Report every line below that has the string "number" in it.

[Opening Data records section]

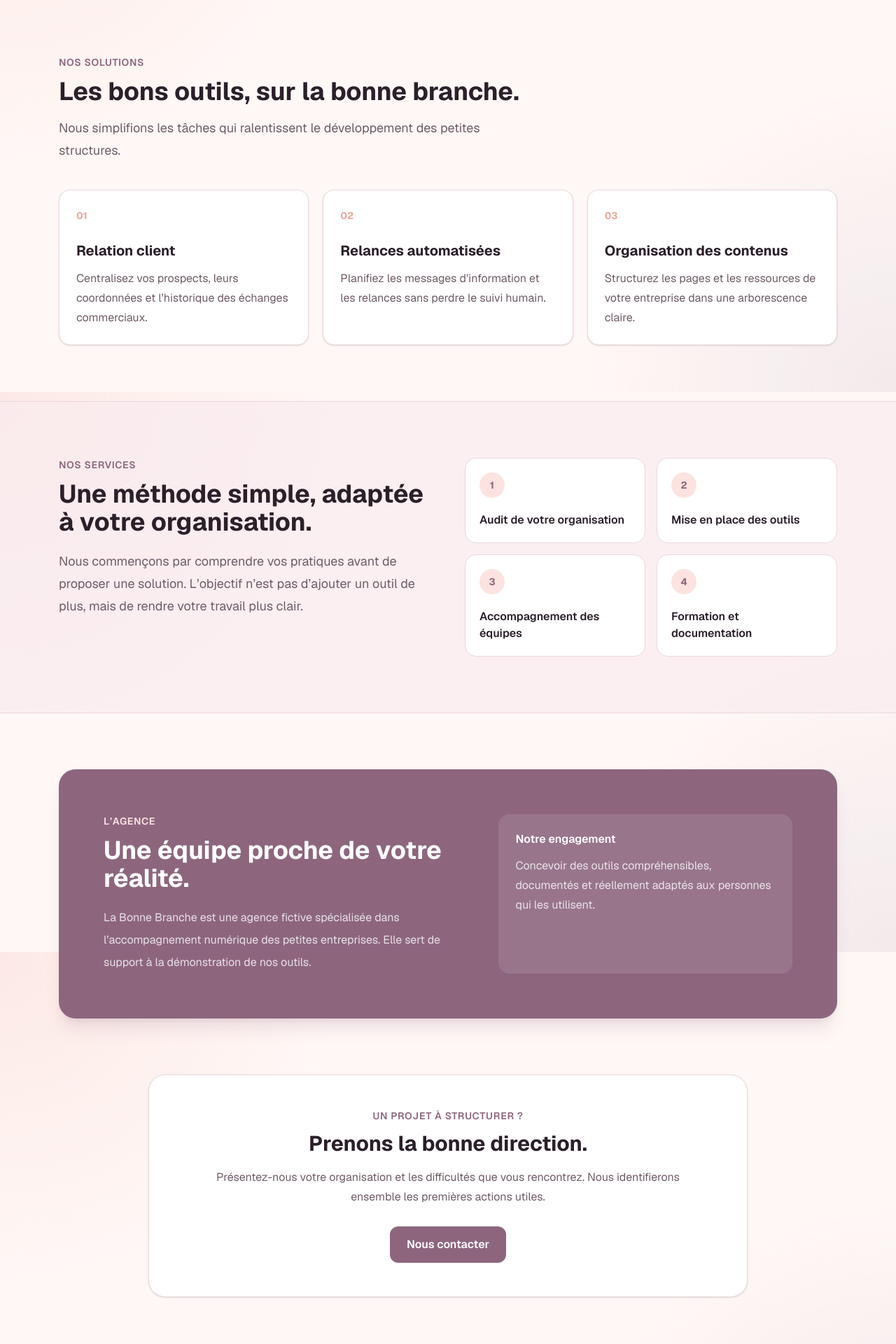
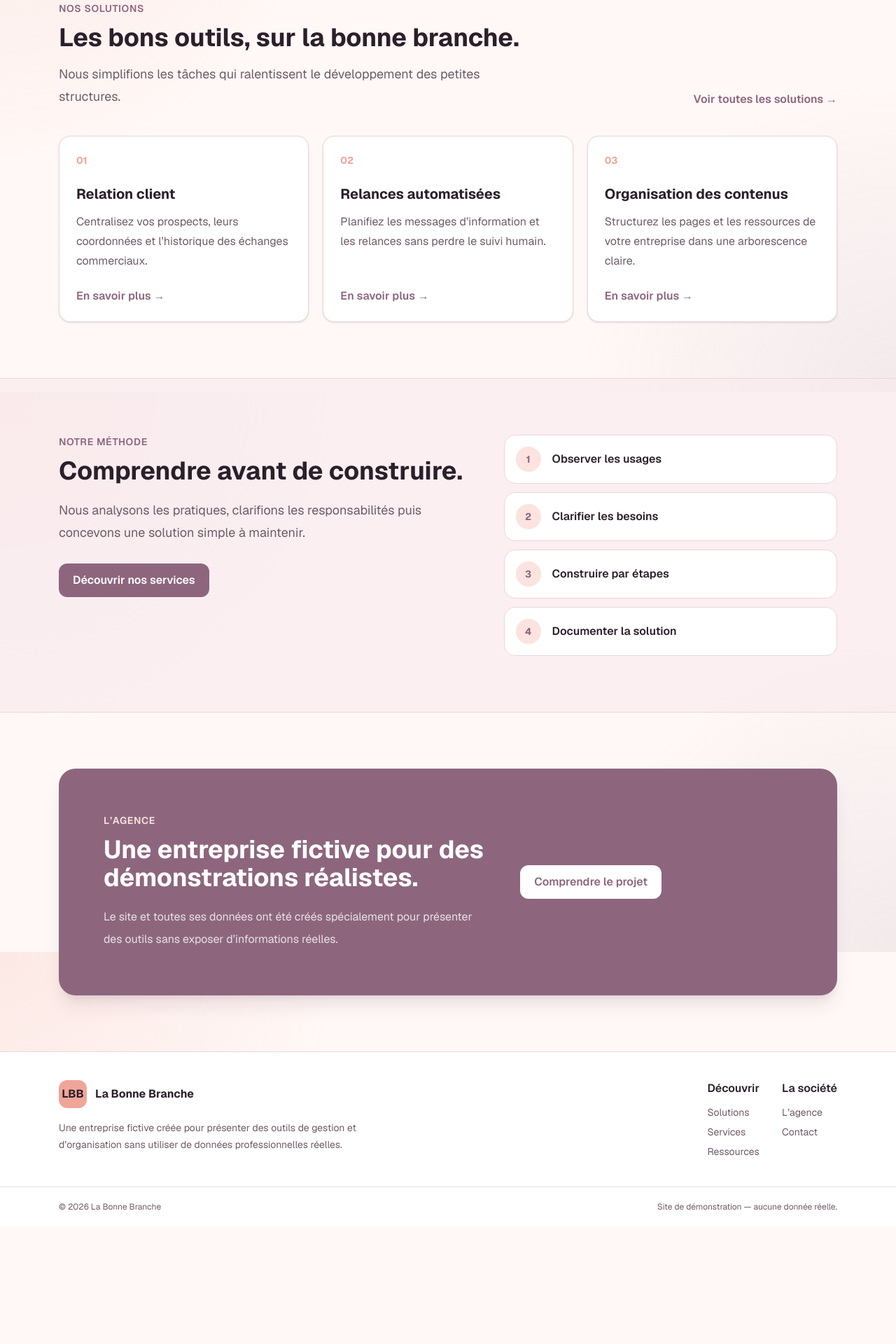
Before and after one commit to sebastien-duhaillier/la-bonne-branche, a Next.js app: page / in a window 1280 px wide. Shown: the part 1040-2960 px from the top of the page at 70% size. After the commit the page ends 2792 px from the top, so only its background shows below. Built offline with nearby package versions, Linux system fonts and the light colour scheme.

Commit message:
refactor: relier l'accueil aux pages du site

```diff
--- a/app/page.tsx
+++ b/app/page.tsx
@@ -4,87 +4,34 @@ const solutions = [
   {
     number: "01",
     title: "Relation client",
+    href: "/solutions/relation-client",
     description:
       "Centralisez vos prospects, leurs coordonnées et l’historique des échanges commerciaux.",
   },
   {
     number: "02",
     title: "Relances automatisées",
+    href: "/solutions/automatisation",
     description:
       "Planifiez les messages d’information et les relances sans perdre le suivi humain.",
   },
   {
     number: "03",
     title: "Organisation des contenus",
+    href: "/solutions/organisation-contenus",
     description:
       "Structurez les pages et les ressources de votre entreprise dans une arborescence claire.",
   },
 ];
 
-const services = [
-  "Audit de votre organisation",
-  "Mise en place des outils",
-  "Accompagnement des équipes",
-  "Formation et documentation",
-];
-
 const statistics = [
-  {
-    value: "38 %",
-    label: "de temps administratif économisé",
-  },
-  {
-    value: "2,4×",
-    label: "plus de relances effectuées",
-  },
-  {
-    value: "100 %",
-    label: "des contenus mieux structurés",
-  },
+  { value: "38 %", label: "de temps administratif économisé" },
+  { value: "2,4×", label: "plus de relances effectuées" },
+  { value: "100 %", label: "des contenus mieux structurés" },
 ];
 
 export default function HomePage() {
   return (
-    <div className="min-h-screen">
-      <header className="sticky top-0 z-50 border-b border-border/80 bg-surface/90 backdrop-blur">
-        <nav className="mx-auto flex max-w-6xl items-center justify-between gap-6 px-5 py-4">
-          <Link href="/" className="flex items-center gap-3">
-            <span className="flex size-11 items-center justify-center rounded-xl bg-accent font-bold text-foreground">
-              LBB
-            </span>
-
-            <span className="text-lg font-bold text-foreground">
-              La Bonne Branche
-            </span>
-          </Link>
-
-          <div className="hidden items-center gap-7 text-sm font-medium text-muted md:flex">
-            <a href="#solutions" className="hover:text-primary">
-              Solutions
-            </a>
-
-            <a href="#services" className="hover:text-primary">
-              Services
-            </a>
-
-            <a href="#agence" className="hover:text-primary">
-              L’agence
-            </a>
-
-            <a href="#contact" className="hover:text-primary">
-              Contact
-            </a>
-          </div>
-
-          <a
-            href="#contact"
-            className="inline-flex items-center justify-center rounded-xl bg-primary px-4 py-2.5 text-sm font-semibold text-white shadow-sm hover:bg-primary-hover"
-          >
-            Parlons de votre projet
-          </a>
-        </nav>
-      </header>
-
     <main>
       <section className="mx-auto grid max-w-6xl items-center gap-12 px-5 py-20 lg:grid-cols-[1.1fr_0.9fr] lg:py-28">
         <div>
@@ -97,25 +44,25 @@ export default function HomePage() {
           </h1>
 
           <p className="mt-6 max-w-2xl text-lg leading-8 text-muted">
-              La Bonne Branche accompagne les entreprises dans l’organisation
-              de leur relation client, de leurs contenus et de leurs processus
+            La Bonne Branche accompagne les entreprises dans l’organisation de
+            leur relation client, de leurs contenus et de leurs processus
             quotidiens.
           </p>
 
           <div className="mt-8 flex flex-col gap-3 sm:flex-row">
-              <a
-                href="#solutions"
+            <Link
+              href="/solutions"
               className="inline-flex items-center justify-center rounded-xl bg-primary px-6 py-3.5 font-semibold text-white shadow-sm hover:bg-primary-hover"
             >
               Découvrir nos solutions
-              </a>
+            </Link>
 
-              <a
-                href="#agence"
+            <Link
+              href="/agence"
               className="inline-flex items-center justify-center rounded-xl border border-border bg-surface px-6 py-3.5 font-semibold text-foreground hover:border-primary hover:text-primary"
             >
               Notre approche
-              </a>
+            </Link>
           </div>
         </div>
 
@@ -126,15 +73,11 @@ export default function HomePage() {
           <article className="relative overflow-hidden rounded-3xl border border-border bg-surface p-6 shadow-xl shadow-primary/10 sm:p-8">
             <div className="flex items-center justify-between border-b border-border pb-5">
               <div>
-                  <p className="text-sm font-medium text-muted">
-                    Vue d’ensemble
-                  </p>
-
+                <p className="text-sm font-medium text-muted">Vue d’ensemble</p>
                 <h2 className="mt-1 text-xl font-bold text-foreground">
                   Votre activité
                 </h2>
               </div>
-
               <span className="rounded-full bg-success/10 px-3 py-1 text-xs font-semibold text-success">
                 Bien organisée
               </span>
@@ -164,12 +107,10 @@ export default function HomePage() {
                   <p className="font-semibold text-foreground">
                     Organisation des contenus
                   </p>
-
                   <p className="mt-1 text-sm text-muted">
                     Structure validée à 78 %
                   </p>
                 </div>
-
                 <span className="text-sm font-bold text-primary">78 %</span>
               </div>
 
@@ -182,12 +123,10 @@ export default function HomePage() {
               <span className="flex size-10 shrink-0 items-center justify-center rounded-full bg-secondary/15 font-bold text-secondary">
                 3
               </span>
-
               <div>
                 <p className="text-sm font-semibold text-foreground">
                   Prochaines actions
                 </p>
-
                 <p className="text-sm text-muted">
                   Audit, suivi commercial et mise à jour des contenus
                 </p>
@@ -204,161 +143,127 @@ export default function HomePage() {
               <p className="text-3xl font-bold text-primary">
                 {statistic.value}
               </p>
-
               <p className="mt-2 text-sm text-muted">{statistic.label}</p>
             </div>
           ))}
         </div>
       </section>
 
-        <section id="solutions" className="scroll-mt-24">
-          <div className="mx-auto max-w-6xl px-5 py-20">
+      <section className="mx-auto max-w-6xl px-5 py-20">
+        <div className="flex flex-col gap-5 sm:flex-row sm:items-end sm:justify-between">
           <div className="max-w-2xl">
             <p className="text-sm font-semibold uppercase tracking-wider text-primary">
               Nos solutions
             </p>
-
             <h2 className="mt-3 text-3xl font-bold text-foreground sm:text-4xl">
               Les bons outils, sur la bonne branche.
             </h2>
+            <p className="mt-4 text-lg leading-8 text-muted">
+              Nous simplifions les tâches qui ralentissent le développement des
+              petites structures.
+            </p>
+          </div>
 
-              <p className="mt-4 text-lg leading-8 text-muted">
-                Nous simplifions les tâches qui ralentissent le développement
-                des petites structures.
-              </p>
+          <Link
+            href="/solutions"
+            className="font-semibold text-primary hover:text-primary-hover"
+          >
+            Voir toutes les solutions →
+          </Link>
         </div>
 
         <div className="mt-10 grid gap-5 md:grid-cols-3">
           {solutions.map((solution) => (
             <article
               key={solution.number}
-                  className="rounded-2xl border border-border bg-surface p-6 shadow-sm hover:-translate-y-1 hover:shadow-lg"
+              className="flex flex-col rounded-2xl border border-border bg-surface p-6 shadow-sm hover:-translate-y-1 hover:shadow-lg"
             >
               <span className="text-sm font-bold text-accent">
                 {solution.number}
               </span>
-
               <h3 className="mt-6 text-xl font-bold text-foreground">
                 {solution.title}
               </h3>
-
-                  <p className="mt-3 leading-7 text-muted">
+              <p className="mt-3 flex-1 leading-7 text-muted">
                 {solution.description}
               </p>
+              <Link
+                href={solution.href}
+                className="mt-6 font-semibold text-primary hover:text-primary-hover"
+              >
+                En savoir plus →
+              </Link>
             </article>
           ))}
+        </div>
+      </section>
+
+      <section className="border-y border-border bg-surface-muted/70">
+        <div className="mx-auto grid max-w-6xl gap-10 px-5 py-20 lg:grid-cols-[1fr_0.8fr]">
+          <div>
+            <p className="text-sm font-semibold uppercase tracking-wider text-primary">
+              Notre méthode
+            </p>
+            <h2 className="mt-3 text-3xl font-bold text-foreground sm:text-4xl">
+              Comprendre avant de construire.
+            </h2>
+            <p className="mt-5 max-w-2xl text-lg leading-8 text-muted">
+              Nous analysons les pratiques, clarifions les responsabilités puis
+              concevons une solution simple à maintenir.
+            </p>
+            <Link
+              href="/services"
+              className="mt-7 inline-flex rounded-xl bg-primary px-5 py-3 font-semibold text-white hover:bg-primary-hover"
+            >
+              Découvrir nos services
+            </Link>
+          </div>
+
+          <div className="grid gap-3">
+            {["Observer les usages", "Clarifier les besoins", "Construire par étapes", "Documenter la solution"].map(
+              (step, index) => (
+                <div
+                  key={step}
+                  className="flex items-center gap-4 rounded-2xl border border-border bg-surface p-4"
+                >
+                  <span className="flex size-9 shrink-0 items-center justify-center rounded-full bg-accent-soft text-sm font-bold text-primary">
+                    {index + 1}
+                  </span>
+                  <p className="font-semibold text-foreground">{step}</p>
+                </div>
+              ),
+            )}
           </div>
         </div>
       </section>
 
-        <section
-          id="services"
-          className="scroll-mt-24 border-y border-border bg-surface-muted/70"
-        >
-          <div className="mx-auto grid max-w-6xl gap-12 px-5 py-20 lg:grid-cols-2">
-            <div>
-              <p className="text-sm font-semibold uppercase tracking-wider text-primary">
-                Nos services
-              </p>
-
-              <h2 className="mt-3 text-3xl font-bold text-foreground sm:text-4xl">
-                Une méthode simple, adaptée à votre organisation.
-              </h2>
-
-              <p className="mt-5 max-w-xl text-lg leading-8 text-muted">
-                Nous commençons par comprendre vos pratiques avant de proposer
-                une solution. L’objectif n’est pas d’ajouter un outil de plus,
-                mais de rendre votre travail plus clair.
-              </p>
-            </div>
-
-            <div className="grid gap-4 sm:grid-cols-2">
-              {services.map((service, index) => (
-                <article
-                  key={service}
-                  className="rounded-2xl border border-border bg-surface p-5"
-                >
-                  <span className="flex size-9 items-center justify-center rounded-full bg-accent-soft text-sm font-bold text-primary">
-                    {index + 1}
-                  </span>
-
-                  <p className="mt-5 font-semibold text-foreground">
-                    {service}
-                  </p>
-                </article>
-              ))}
-            </div>
-          </div>
-        </section>
-
-        <section id="agence" className="scroll-mt-24">
-          <div className="mx-auto max-w-6xl px-5 py-20">
+      <section className="mx-auto max-w-6xl px-5 py-20">
         <article className="overflow-hidden rounded-3xl bg-primary text-white shadow-xl shadow-primary/15">
-              <div className="grid gap-10 p-8 sm:p-12 lg:grid-cols-[1fr_0.8fr] lg:p-16">
+          <div className="grid gap-10 p-8 sm:p-12 lg:grid-cols-[1fr_0.7fr] lg:p-16">
             <div>
               <p className="text-sm font-semibold uppercase tracking-wider text-accent-soft">
                 L’agence
               </p>
-
               <h2 className="mt-3 text-3xl font-bold sm:text-4xl">
-                    Une équipe proche de votre réalité.
+                Une entreprise fictive pour des démonstrations réalistes.
               </h2>
-
               <p className="mt-5 max-w-2xl leading-8 text-white/80">
-                    La Bonne Branche est une agence fictive spécialisée dans
-                    l’accompagnement numérique des petites entreprises. Elle
-                    sert de support à la démonstration de nos outils.
+                Le site et toutes ses données ont été créés spécialement pour
+                présenter des outils sans exposer d’informations réelles.
               </p>
             </div>
 
-                <div className="rounded-2xl bg-white/10 p-6">
-                  <p className="font-semibold">Notre engagement</p>
-
-                  <p className="mt-3 leading-7 text-white/80">
-                    Concevoir des outils compréhensibles, documentés et
-                    réellement adaptés aux personnes qui les utilisent.
-                  </p>
+            <div className="flex items-center">
+              <Link
+                href="/agence"
+                className="inline-flex rounded-xl bg-white px-5 py-3 font-semibold text-primary hover:bg-accent-soft"
+              >
+                Comprendre le projet
+              </Link>
             </div>
           </div>
         </article>
-          </div>
-        </section>
-
-        <section id="contact" className="scroll-mt-24">
-          <div className="mx-auto max-w-4xl px-5 pb-20">
-            <article className="rounded-3xl border border-border bg-surface p-8 text-center shadow-sm sm:p-12">
-              <p className="text-sm font-semibold uppercase tracking-wider text-primary">
-                Un projet à structurer ?
-              </p>
-
-              <h2 className="mt-3 text-3xl font-bold text-foreground">
-                Prenons la bonne direction.
-              </h2>
-
-              <p className="mx-auto mt-4 max-w-2xl leading-7 text-muted">
-                Présentez-nous votre organisation et les difficultés que vous
-                rencontrez. Nous identifierons ensemble les premières actions
-                utiles.
-              </p>
-
-              <a
-                href="mailto:contact@la-bonne-branche.example"
-                className="mt-7 inline-flex items-center justify-center rounded-xl bg-primary px-6 py-3.5 font-semibold text-white hover:bg-primary-hover"
-              >
-                Nous contacter
-              </a>
-            </article>
-          </div>
       </section>
     </main>
-
-      <footer className="border-t border-border bg-surface">
-        <div className="mx-auto flex max-w-6xl flex-col gap-3 px-5 py-8 text-sm text-muted sm:flex-row sm:items-center sm:justify-between">
-          <p>© 2026 La Bonne Branche — Entreprise fictive.</p>
-
-          <p>Site de démonstration sans données réelles.</p>
-        </div>
-      </footer>
-    </div>
   );
 }
```
Lines whose indentation alone changed are shown as unchanged.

[Closing Data records section]

**Output**:
     number: "01",
     number: "02",
     number: "03",
               key={solution.number}
                 {solution.number}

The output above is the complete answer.